## [Task details]
Look through the data that follows and work out how many lines contain the string "diagrams". Nothing but that number should be given.

## [Recorded data]
● ● ●

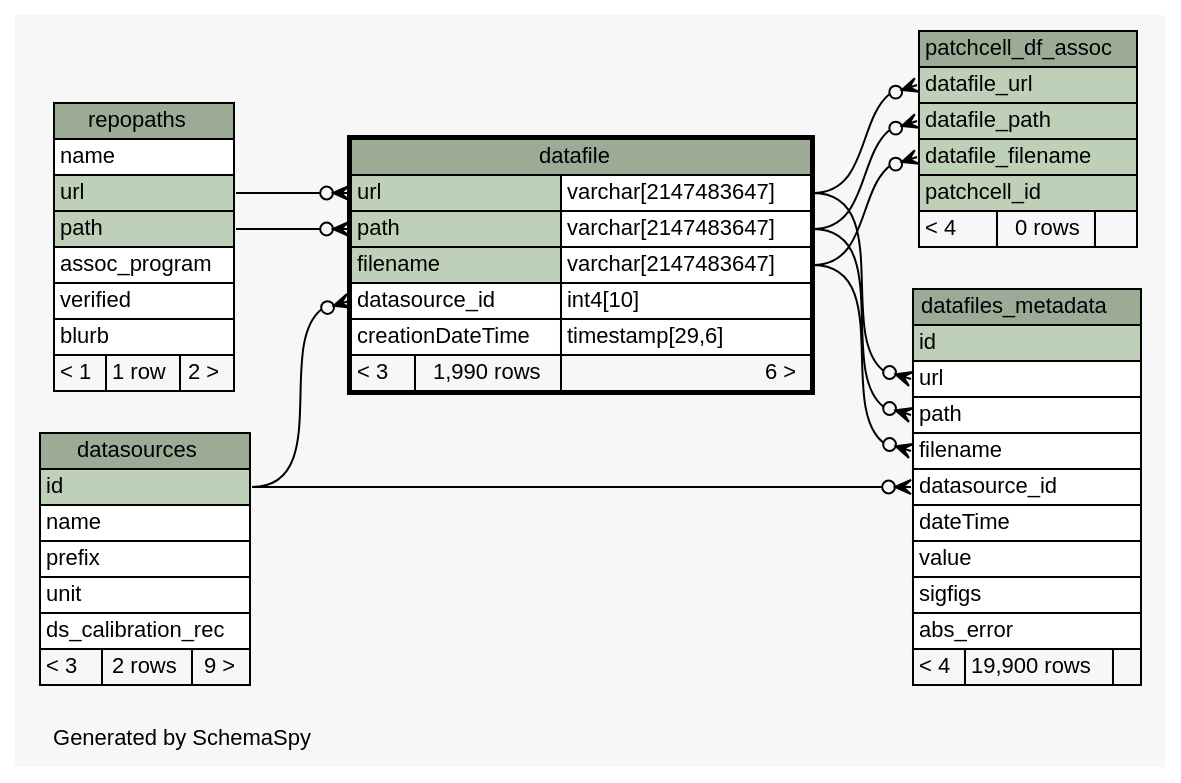
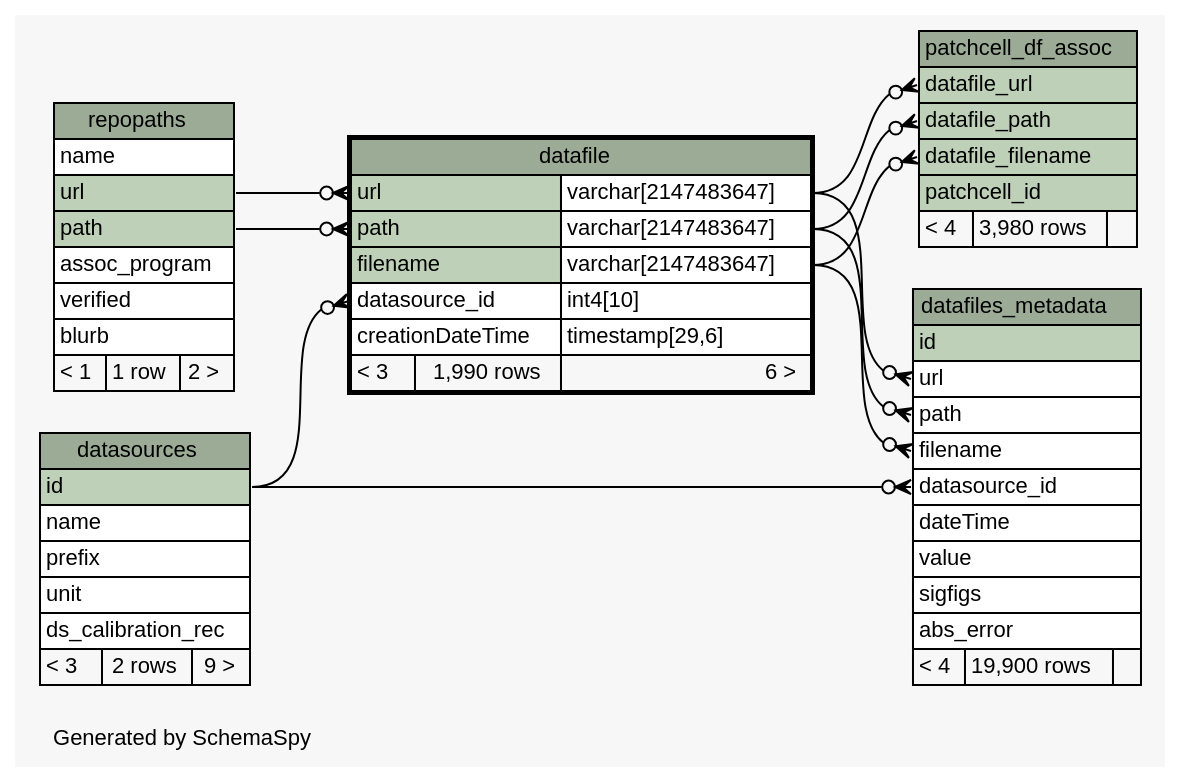
One commit to tgbugs/mlab changed the diagram in database/ss/diagrams/datafile.1degree.dot. Above: the diagram before and after it, drawn with Graphviz. The commit also changed 215 other files, not shown here.

```diff
--- a/database/ss/diagrams/datafile.1degree.dot
+++ b/database/ss/diagrams/datafile.1degree.dot
@@ -1,106 +1,106 @@
 // dot 2.32.0 on Windows 7 6.1
 // SchemaSpy rev 590
 digraph "oneDegreeRelationshipsDiagram" {
   graph [
     rankdir="RL"
     bgcolor="#f7f7f7"
     label="\nGenerated by SchemaSpy"
     labeljust="l"
     nodesep="0.18"
     ranksep="0.46"
     fontname="Helvetica"
     fontsize="11"
   ];
   node [
     fontname="Helvetica"
     fontsize="11"
     shape="plaintext"
   ];
   edge [
     arrowsize="0.8"
   ];
   "datafile":"datasource_id":w -> "datasources":"id":e [arrowhead=none dir=back arrowtail=crowodot];
   "datafile":"path":w -> "repopaths":"path":e [arrowhead=none dir=back arrowtail=crowodot];
   "datafile":"url":w -> "repopaths":"url":e [arrowhead=none dir=back arrowtail=crowodot];
   "datafiles_metadata":"datasource_id":w -> "datasources":"id":e [arrowhead=none dir=back arrowtail=crowodot];
   "datafiles_metadata":"filename":w -> "datafile":"filename.type":e [arrowhead=none dir=back arrowtail=crowodot];
   "datafiles_metadata":"path":w -> "datafile":"path.type":e [arrowhead=none dir=back arrowtail=crowodot];
   "datafiles_metadata":"url":w -> "datafile":"url.type":e [arrowhead=none dir=back arrowtail=crowodot];
   "patchcell_df_assoc":"datafile_filename":w -> "datafile":"filename.type":e [arrowhead=none dir=back arrowtail=crowodot];
   "patchcell_df_assoc":"datafile_path":w -> "datafile":"path.type":e [arrowhead=none dir=back arrowtail=crowodot];
   "patchcell_df_assoc":"datafile_url":w -> "datafile":"url.type":e [arrowhead=none dir=back arrowtail=crowodot];
   "datafile" [
     label=<
     <TABLE BORDER="2" CELLBORDER="1" CELLSPACING="0" BGCOLOR="#ffffff">
       <TR><TD COLSPAN="3" BGCOLOR="#9bab96" ALIGN="CENTER">datafile</TD></TR>
       <TR><TD PORT="url" COLSPAN="2" BGCOLOR="#bed1b8" ALIGN="LEFT">url</TD><TD PORT="url.type" ALIGN="LEFT">varchar[2147483647]</TD></TR>
       <TR><TD PORT="path" COLSPAN="2" BGCOLOR="#bed1b8" ALIGN="LEFT">path</TD><TD PORT="path.type" ALIGN="LEFT">varchar[2147483647]</TD></TR>
       <TR><TD PORT="filename" COLSPAN="2" BGCOLOR="#bed1b8" ALIGN="LEFT">filename</TD><TD PORT="filename.type" ALIGN="LEFT">varchar[2147483647]</TD></TR>
       <TR><TD PORT="datasource_id" COLSPAN="2" ALIGN="LEFT">datasource_id</TD><TD PORT="datasource_id.type" ALIGN="LEFT">int4[10]</TD></TR>
       <TR><TD PORT="creationDateTime" COLSPAN="2" ALIGN="LEFT">creationDateTime</TD><TD PORT="creationDateTime.type" ALIGN="LEFT">timestamp[29,6]</TD></TR>
       <TR><TD ALIGN="LEFT" BGCOLOR="#f7f7f7">&lt; 3</TD><TD ALIGN="RIGHT" BGCOLOR="#f7f7f7">1,990 rows</TD><TD ALIGN="RIGHT" BGCOLOR="#f7f7f7">6 &gt;</TD></TR>
     </TABLE>>
     URL="datafile.html"
     tooltip="datafile"
   ];
   "datafiles_metadata" [
     label=<
     <TABLE BORDER="0" CELLBORDER="1" CELLSPACING="0" BGCOLOR="#ffffff">
       <TR><TD COLSPAN="3" BGCOLOR="#9bab96" ALIGN="CENTER">datafiles_metadata</TD></TR>
       <TR><TD PORT="id" COLSPAN="3" BGCOLOR="#bed1b8" ALIGN="LEFT">id</TD></TR>
       <TR><TD PORT="url" COLSPAN="3" ALIGN="LEFT">url</TD></TR>
       <TR><TD PORT="path" COLSPAN="3" ALIGN="LEFT">path</TD></TR>
       <TR><TD PORT="filename" COLSPAN="3" ALIGN="LEFT">filename</TD></TR>
       <TR><TD PORT="datasource_id" COLSPAN="3" ALIGN="LEFT">datasource_id</TD></TR>
       <TR><TD PORT="dateTime" COLSPAN="3" ALIGN="LEFT">dateTime</TD></TR>
       <TR><TD PORT="value" COLSPAN="3" ALIGN="LEFT">value</TD></TR>
       <TR><TD PORT="sigfigs" COLSPAN="3" ALIGN="LEFT">sigfigs</TD></TR>
       <TR><TD PORT="abs_error" COLSPAN="3" ALIGN="LEFT">abs_error</TD></TR>
       <TR><TD ALIGN="LEFT" BGCOLOR="#f7f7f7">&lt; 4</TD><TD ALIGN="RIGHT" BGCOLOR="#f7f7f7">19,900 rows</TD><TD ALIGN="RIGHT" BGCOLOR="#f7f7f7">  </TD></TR>
     </TABLE>>
     URL="datafiles_metadata.html"
     tooltip="datafiles_metadata"
   ];
   "datasources" [
     label=<
     <TABLE BORDER="0" CELLBORDER="1" CELLSPACING="0" BGCOLOR="#ffffff">
       <TR><TD COLSPAN="3" BGCOLOR="#9bab96" ALIGN="CENTER">datasources</TD></TR>
       <TR><TD PORT="id" COLSPAN="3" BGCOLOR="#bed1b8" ALIGN="LEFT">id</TD></TR>
       <TR><TD PORT="name" COLSPAN="3" ALIGN="LEFT">name</TD></TR>
       <TR><TD PORT="prefix" COLSPAN="3" ALIGN="LEFT">prefix</TD></TR>
       <TR><TD PORT="unit" COLSPAN="3" ALIGN="LEFT">unit</TD></TR>
       <TR><TD PORT="ds_calibration_rec" COLSPAN="3" ALIGN="LEFT">ds_calibration_rec</TD></TR>
       <TR><TD ALIGN="LEFT" BGCOLOR="#f7f7f7">&lt; 3</TD><TD ALIGN="RIGHT" BGCOLOR="#f7f7f7">2 rows</TD><TD ALIGN="RIGHT" BGCOLOR="#f7f7f7">9 &gt;</TD></TR>
     </TABLE>>
     URL="datasources.html"
     tooltip="datasources"
   ];
   "patchcell_df_assoc" [
     label=<
     <TABLE BORDER="0" CELLBORDER="1" CELLSPACING="0" BGCOLOR="#ffffff">
       <TR><TD COLSPAN="3" BGCOLOR="#9bab96" ALIGN="CENTER">patchcell_df_assoc</TD></TR>
       <TR><TD PORT="datafile_url" COLSPAN="3" BGCOLOR="#bed1b8" ALIGN="LEFT">datafile_url</TD></TR>
       <TR><TD PORT="datafile_path" COLSPAN="3" BGCOLOR="#bed1b8" ALIGN="LEFT">datafile_path</TD></TR>
       <TR><TD PORT="datafile_filename" COLSPAN="3" BGCOLOR="#bed1b8" ALIGN="LEFT">datafile_filename</TD></TR>
       <TR><TD PORT="patchcell_id" COLSPAN="3" BGCOLOR="#bed1b8" ALIGN="LEFT">patchcell_id</TD></TR>
-      <TR><TD ALIGN="LEFT" BGCOLOR="#f7f7f7">&lt; 4</TD><TD ALIGN="RIGHT" BGCOLOR="#f7f7f7">0 rows</TD><TD ALIGN="RIGHT" BGCOLOR="#f7f7f7">  </TD></TR>
+      <TR><TD ALIGN="LEFT" BGCOLOR="#f7f7f7">&lt; 4</TD><TD ALIGN="RIGHT" BGCOLOR="#f7f7f7">3,980 rows</TD><TD ALIGN="RIGHT" BGCOLOR="#f7f7f7">  </TD></TR>
     </TABLE>>
     URL="patchcell_df_assoc.html"
     tooltip="patchcell_df_assoc"
   ];
   "repopaths" [
     label=<
     <TABLE BORDER="0" CELLBORDER="1" CELLSPACING="0" BGCOLOR="#ffffff">
       <TR><TD COLSPAN="3" BGCOLOR="#9bab96" ALIGN="CENTER">repopaths</TD></TR>
       <TR><TD PORT="name" COLSPAN="3" ALIGN="LEFT">name</TD></TR>
       <TR><TD PORT="url" COLSPAN="3" BGCOLOR="#bed1b8" ALIGN="LEFT">url</TD></TR>
       <TR><TD PORT="path" COLSPAN="3" BGCOLOR="#bed1b8" ALIGN="LEFT">path</TD></TR>
       <TR><TD PORT="assoc_program" COLSPAN="3" ALIGN="LEFT">assoc_program</TD></TR>
       <TR><TD PORT="verified" COLSPAN="3" ALIGN="LEFT">verified</TD></TR>
       <TR><TD PORT="blurb" COLSPAN="3" ALIGN="LEFT">blurb</TD></TR>
       <TR><TD ALIGN="LEFT" BGCOLOR="#f7f7f7">&lt; 1</TD><TD ALIGN="RIGHT" BGCOLOR="#f7f7f7">1 row</TD><TD ALIGN="RIGHT" BGCOLOR="#f7f7f7">2 &gt;</TD></TR>
     </TABLE>>
     URL="repopaths.html"
     tooltip="repopaths"
   ];
 }
```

● ● ●

## [Answer to this exercise]
3